Laser therapy can also be used for pain management and to reduce stress, and there are other applications, as well, although Sebastian said she does not promote laser therapy for those.

All Anne Penman clinics use the Thor Laser, which has been approved by the FDA for “tissue healing, inflammation, pain relief and wounds,” according to the Thor Laser website.

The smoking cessation packages at Sebastian’s clinic cost $499 for three treatments. She said patients come in for their first treatment and are then asked to return within 48 hours for the second treatment. The third treatment can be used down the line if the patient relapses.

Sebastian said many patients are ready to quit smoking after the first treatment, and almost all of them quit after the second treatment.

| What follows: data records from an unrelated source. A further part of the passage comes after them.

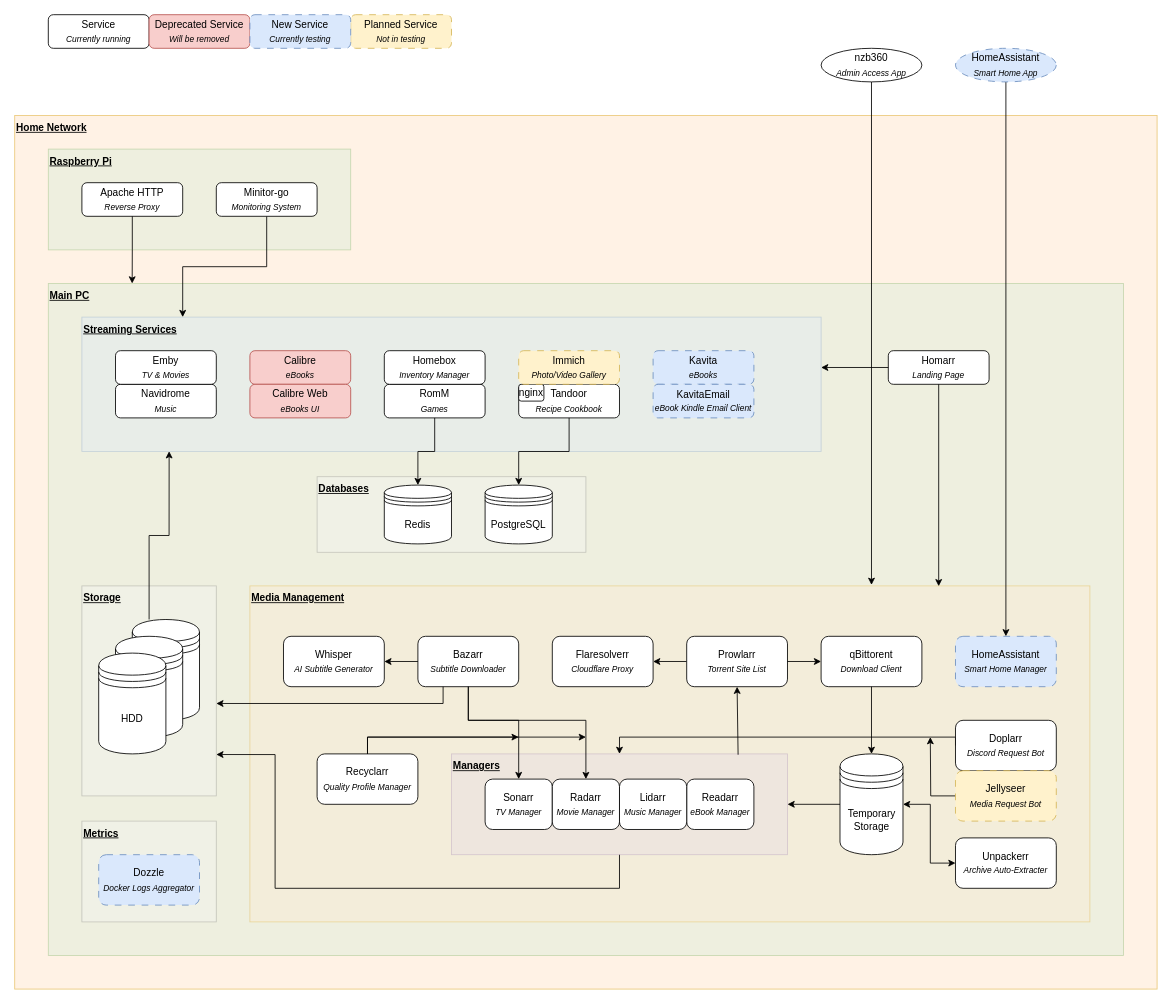
The draw.io diagram doc/home_theatre.drawio in zodac-personal/home_theatre, before the edit. Source tidied: cells renumbered, new cells numbered last; positions are measured from the earlier drawing's top-left corner, leaving out a move shared by most shapes. Both pictures are drawn from the tidied source at 84%, with x=0, y=0 at pixel (14, 14).
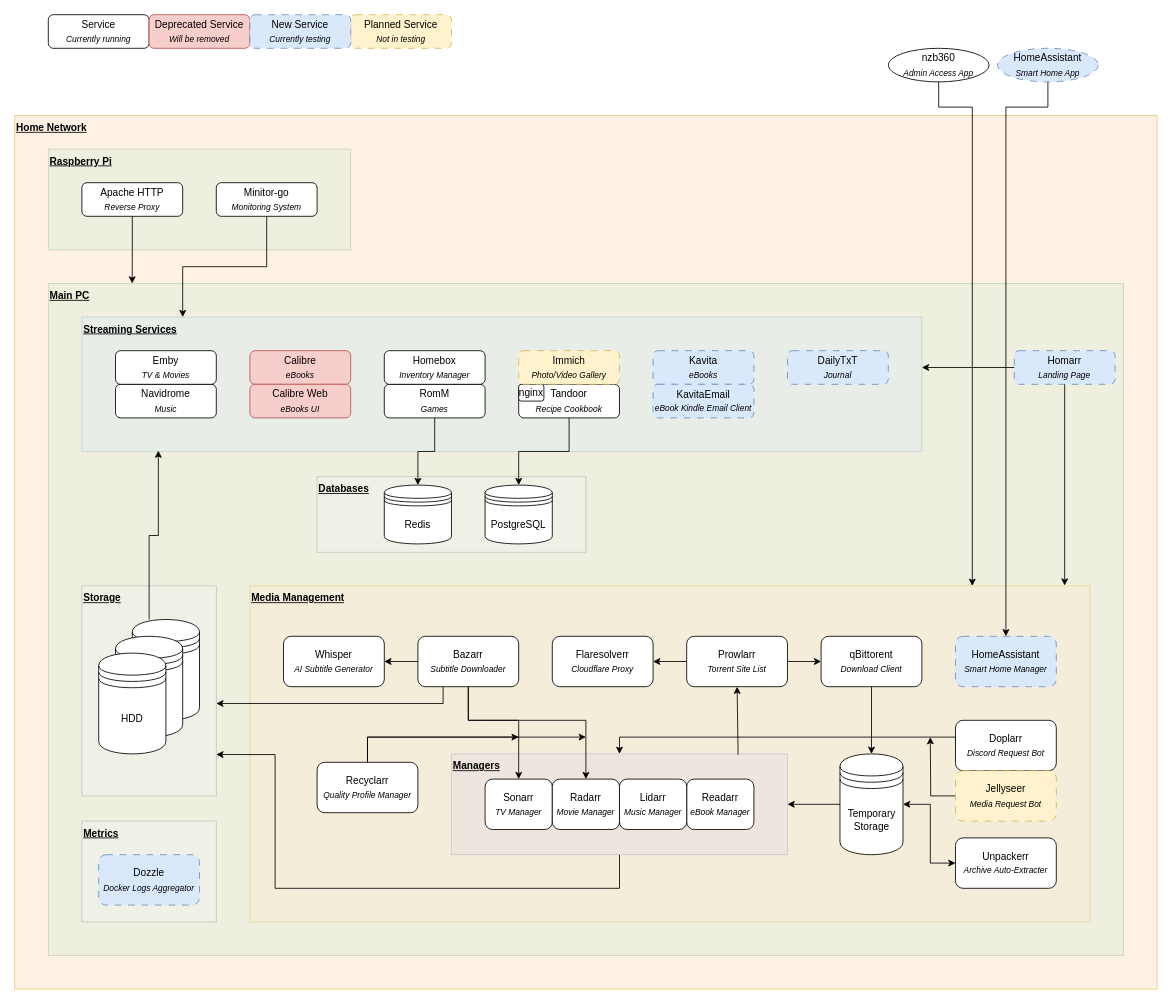
The same diagram, later.

Commit message (it also covers changes not shown here):
Added DailyTxt for daily journal/diary entries

Unchanged cells that the change refers to:
```xml
<mxCell id="7" style="shape=datastore;whiteSpace=wrap;html=1;" parent="1" vertex="1">
  <mxGeometry x="140" y="720" width="80" height="120" as="geometry" />
</mxCell>
<mxCell id="9" style="rounded=0;whiteSpace=wrap;html=1;fillColor=#ffe6cc;strokeColor=#d79b00;opacity=30;" parent="1" vertex="1">
  <mxGeometry x="280" y="680" width="1000" height="400" as="geometry" />
</mxCell>
<mxCell id="50" value="HomeAssistant&lt;br&gt;&lt;i&gt;&lt;sub&gt;Smart Home Manager&lt;/sub&gt;&lt;/i&gt;" style="rounded=1;whiteSpace=wrap;html=1;dashed=1;dashPattern=8 8;fillColor=#dae8fc;strokeColor=#6c8ebf;" parent="1" vertex="1">
  <mxGeometry x="1120" y="740" width="120" height="60" as="geometry" />
</mxCell>
```

What changed in the source:
```diff
@@
-    <mxCell id="6" style="edgeStyle=orthogonalEdgeStyle;rounded=0;jettySize=auto;html=1;exitX=0.25;exitY=0;exitDx=0;exitDy=0;entryX=0.118;entryY=0.998;entryDx=0;entryDy=0;exitPerimeter=0;entryPerimeter=0;" parent="1" edge="1" source="7" target="10">
+    <mxCell id="6" style="edgeStyle=orthogonalEdgeStyle;rounded=0;jettySize=auto;html=1;exitX=0.25;exitY=0;exitDx=0;exitDy=0;entryX=0.091;entryY=0.993;entryDx=0;entryDy=0;exitPerimeter=0;entryPerimeter=0;" parent="1" edge="1" source="7" target="10">
       <mxGeometry relative="1" as="geometry" />
     </mxCell>
@@
     <mxCell id="10" style="rounded=0;whiteSpace=wrap;html=1;fillColor=#dae8fc;strokeColor=#6c8ebf;fillStyle=auto;gradientColor=none;opacity=30;glass=0;" parent="1" vertex="1">
-      <mxGeometry x="80" y="360" width="880" height="160" as="geometry" />
+      <mxGeometry x="80" y="360" width="1000" height="160" as="geometry" />
     </mxCell>
@@
-    <mxCell id="31" value="Homarr&lt;br&gt;&lt;i&gt;&lt;sub&gt;Landing Page&lt;/sub&gt;&lt;/i&gt;" style="rounded=1;whiteSpace=wrap;html=1;" parent="1" vertex="1">
-      <mxGeometry x="1040" y="400" width="120" height="40" as="geometry" />
+    <mxCell id="31" value="Homarr&lt;br&gt;&lt;i&gt;&lt;sub&gt;Landing Page&lt;/sub&gt;&lt;/i&gt;" style="rounded=1;whiteSpace=wrap;html=1;dashed=1;dashPattern=8 8;fillColor=#dae8fc;strokeColor=#6c8ebf;" parent="1" vertex="1">
+      <mxGeometry x="1190" y="400" width="120" height="40" as="geometry" />
     </mxCell>
@@
-    <mxCell id="45" style="edgeStyle=orthogonalEdgeStyle;rounded=0;jettySize=auto;html=1;exitX=0.5;exitY=1;exitDx=0;exitDy=0;entryX=0.74;entryY=-0.003;entryDx=0;entryDy=0;entryPerimeter=0;" parent="1" edge="1" source="47" target="9">
-      <mxGeometry relative="1" as="geometry" />
+    <mxCell id="45" style="edgeStyle=orthogonalEdgeStyle;rounded=0;jettySize=auto;html=1;exitX=0.5;exitY=1;exitDx=0;exitDy=0;" parent="1" edge="1" source="47">
+      <mxGeometry relative="1" as="geometry">
+        <mxPoint x="1140" y="680" as="targetPoint" />
+        <Array as="points">
+          <mxPoint x="1100" y="110" />
+          <mxPoint x="1140" y="110" />
+        </Array>
+      </mxGeometry>
     </mxCell>
@@
     <mxCell id="47" value="nzb360&lt;br&gt;&lt;i&gt;&lt;sub&gt;Admin Access App&lt;/sub&gt;&lt;/i&gt;" style="ellipse;whiteSpace=wrap;html=1;" parent="1" vertex="1">
-      <mxGeometry x="960" y="40" width="120" height="40" as="geometry" />
+      <mxGeometry x="1040" y="40" width="120" height="40" as="geometry" />
     </mxCell>
@@
     <mxCell id="51" style="edgeStyle=orthogonalEdgeStyle;rounded=0;jettySize=auto;html=1;exitX=0.5;exitY=1;exitDx=0;exitDy=0;entryX=0.5;entryY=0;entryDx=0;entryDy=0;" parent="1" edge="1" source="52" target="50">
-      <mxGeometry relative="1" as="geometry" />
+      <mxGeometry relative="1" as="geometry">
+        <Array as="points">
+          <mxPoint x="1230" y="110" />
+          <mxPoint x="1180" y="110" />
+        </Array>
+      </mxGeometry>
     </mxCell>
     <mxCell id="52" value="HomeAssistant&lt;br&gt;&lt;i&gt;&lt;sub&gt;Smart Home App&lt;/sub&gt;&lt;/i&gt;" style="ellipse;whiteSpace=wrap;html=1;dashed=1;dashPattern=8 8;fillColor=#dae8fc;strokeColor=#6c8ebf;" parent="1" vertex="1">
-      <mxGeometry x="1120" y="40" width="120" height="40" as="geometry" />
+      <mxGeometry x="1170" y="40" width="120" height="40" as="geometry" />
     </mxCell>
@@
     <mxCell id="72" value="Recyclarr&lt;br&gt;&lt;i&gt;&lt;sub&gt;Quality Profile Manager&lt;/sub&gt;&lt;/i&gt;" style="rounded=1;whiteSpace=wrap;html=1;" parent="1" vertex="1">
-      <mxGeometry x="360" y="880" width="120" height="60" as="geometry" />
+      <mxGeometry x="360" y="890" width="120" height="60" as="geometry" />
     </mxCell>
@@
-    <mxCell id="75" style="edgeStyle=orthogonalEdgeStyle;rounded=0;jettySize=auto;html=1;exitX=0.5;exitY=1;exitDx=0;exitDy=0;entryX=0.82;entryY=0.001;entryDx=0;entryDy=0;entryPerimeter=0;" parent="1" edge="1" source="31" target="9">
+    <mxCell id="75" style="edgeStyle=orthogonalEdgeStyle;rounded=0;jettySize=auto;html=1;exitX=0.5;exitY=1;exitDx=0;exitDy=0;entryX=0.97;entryY=-0.001;entryDx=0;entryDy=0;entryPerimeter=0;" parent="1" edge="1" source="31" target="9">
       <mxGeometry relative="1" as="geometry" />
     </mxCell>
@@
+    <mxCell id="85" value="DailyTxT&lt;br&gt;&lt;sub&gt;&lt;i&gt;Journal&lt;/i&gt;&lt;/sub&gt;" style="rounded=1;whiteSpace=wrap;html=1;dashed=1;dashPattern=8 8;fillColor=#dae8fc;strokeColor=#6c8ebf;" parent="1" vertex="1">
+      <mxGeometry x="920" y="400" width="120" height="40" as="geometry" />
+    </mxCell>
```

The package price also includes a supply of nutritional supplements and vitamins that help the patient detox and reinforce healthy habits.

Sebastian acknowledged that the nearly $500 price tag seems high to many people. She also noted that few insurance plans cover the cost of laser treatment to quit smoking.

But, she said, “If you smoke one pack a day and this treatment helps you quit, then you have paid for the treatment in a month and a half” of not buying cigarettes.

Sebastian said she is not condemning other smoking cessation treatments that use pharmaceuticals. “I am a registered nurse. I certainly believe pharmaceuticals have their place. But if you can [quit smoking] without them, with a holistic and non-invasive treatment, then try that first,” she said.

Anne Penman Laser Therapy of Dallas is the only Anne Penman treatment center in Texas. It is located at 6518 LBJ Freeway. For more information, call 214-503-7955, e-mail, or go online to
For more information about Anne Penman and Anne Penman Laser Therapy, go online to For more information about the laser used in Anne Penman Laser Therapy, go online to

This article appeared in the Dallas Voice print edition September 10, 2010

—  Kevin Thomas